## Required work
Write the lines below out exactly, dropping each picture.

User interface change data
____________________
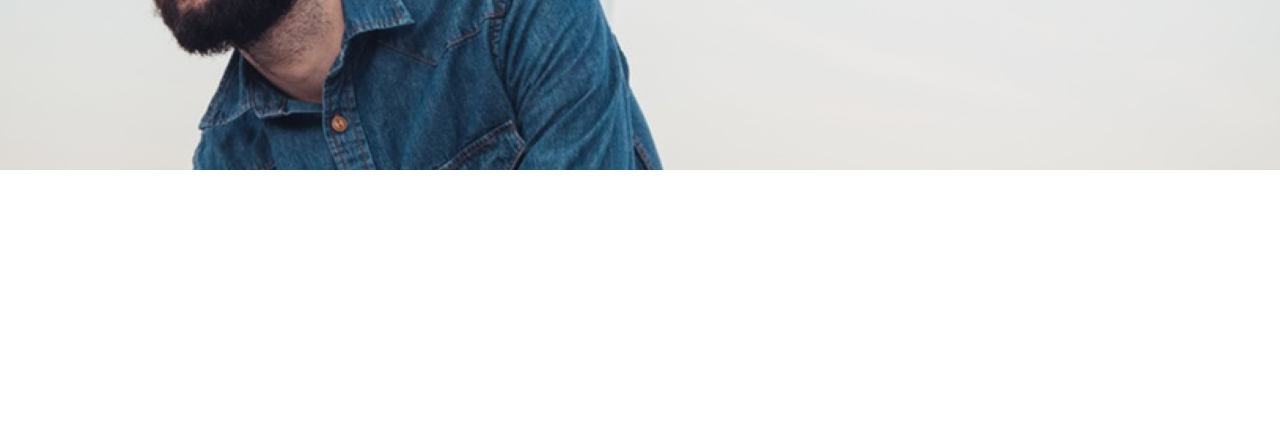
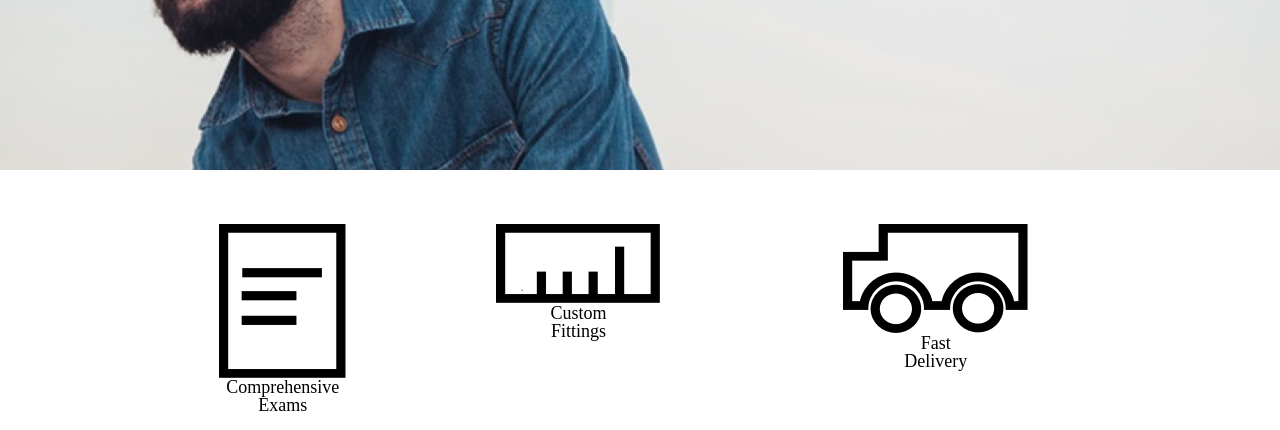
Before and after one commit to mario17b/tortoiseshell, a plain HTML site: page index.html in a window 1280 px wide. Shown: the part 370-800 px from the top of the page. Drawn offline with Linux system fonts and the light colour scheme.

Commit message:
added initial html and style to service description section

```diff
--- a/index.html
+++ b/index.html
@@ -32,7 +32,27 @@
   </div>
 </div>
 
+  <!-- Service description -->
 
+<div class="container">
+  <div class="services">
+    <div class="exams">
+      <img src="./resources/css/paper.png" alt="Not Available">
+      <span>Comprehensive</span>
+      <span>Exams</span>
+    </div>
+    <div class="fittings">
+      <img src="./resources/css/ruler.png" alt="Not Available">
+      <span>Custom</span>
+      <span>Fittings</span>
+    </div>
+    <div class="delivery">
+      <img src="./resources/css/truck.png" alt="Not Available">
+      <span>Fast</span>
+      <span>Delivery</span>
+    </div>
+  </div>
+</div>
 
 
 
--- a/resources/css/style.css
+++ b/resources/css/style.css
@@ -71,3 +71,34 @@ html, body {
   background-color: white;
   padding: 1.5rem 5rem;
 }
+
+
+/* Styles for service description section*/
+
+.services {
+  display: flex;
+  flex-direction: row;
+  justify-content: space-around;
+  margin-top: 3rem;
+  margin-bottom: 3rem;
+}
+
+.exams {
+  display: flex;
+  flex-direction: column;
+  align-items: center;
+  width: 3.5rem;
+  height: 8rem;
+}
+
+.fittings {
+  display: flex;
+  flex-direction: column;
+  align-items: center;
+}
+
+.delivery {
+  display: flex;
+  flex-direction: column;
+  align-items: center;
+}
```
____________________
## Reply
Before and after one commit to mario17b/tortoiseshell, a plain HTML site: page index.html in a window 1280 px wide. Shown: the part 370-800 px from the top of the page. Drawn offline with Linux system fonts and the light colour scheme.

Commit message:
added initial html and style to service description section

```diff
--- a/index.html
+++ b/index.html
@@ -32,7 +32,27 @@
   </div>
 </div>
 
+  <!-- Service description -->
 
+<div class="container">
+  <div class="services">
+    <div class="exams">
+      <img src="./resources/css/paper.png" alt="Not Available">
+      <span>Comprehensive</span>
+      <span>Exams</span>
+    </div>
+    <div class="fittings">
+      <img src="./resources/css/ruler.png" alt="Not Available">
+      <span>Custom</span>
+      <span>Fittings</span>
+    </div>
+    <div class="delivery">
+      <img src="./resources/css/truck.png" alt="Not Available">
+      <span>Fast</span>
+      <span>Delivery</span>
+    </div>
+  </div>
+</div>
 
 
 
--- a/resources/css/style.css
+++ b/resources/css/style.css
@@ -71,3 +71,34 @@ html, body {
   background-color: white;
   padding: 1.5rem 5rem;
 }
+
+
+/* Styles for service description section*/
+
+.services {
+  display: flex;
+  flex-direction: row;
+  justify-content: space-around;
+  margin-top: 3rem;
+  margin-bottom: 3rem;
+}
+
+.exams {
+  display: flex;
+  flex-direction: column;
+  align-items: center;
+  width: 3.5rem;
+  height: 8rem;
+}
+
+.fittings {
+  display: flex;
+  flex-direction: column;
+  align-items: center;
+}
+
+.delivery {
+  display: flex;
+  flex-direction: column;
+  align-items: center;
+}
```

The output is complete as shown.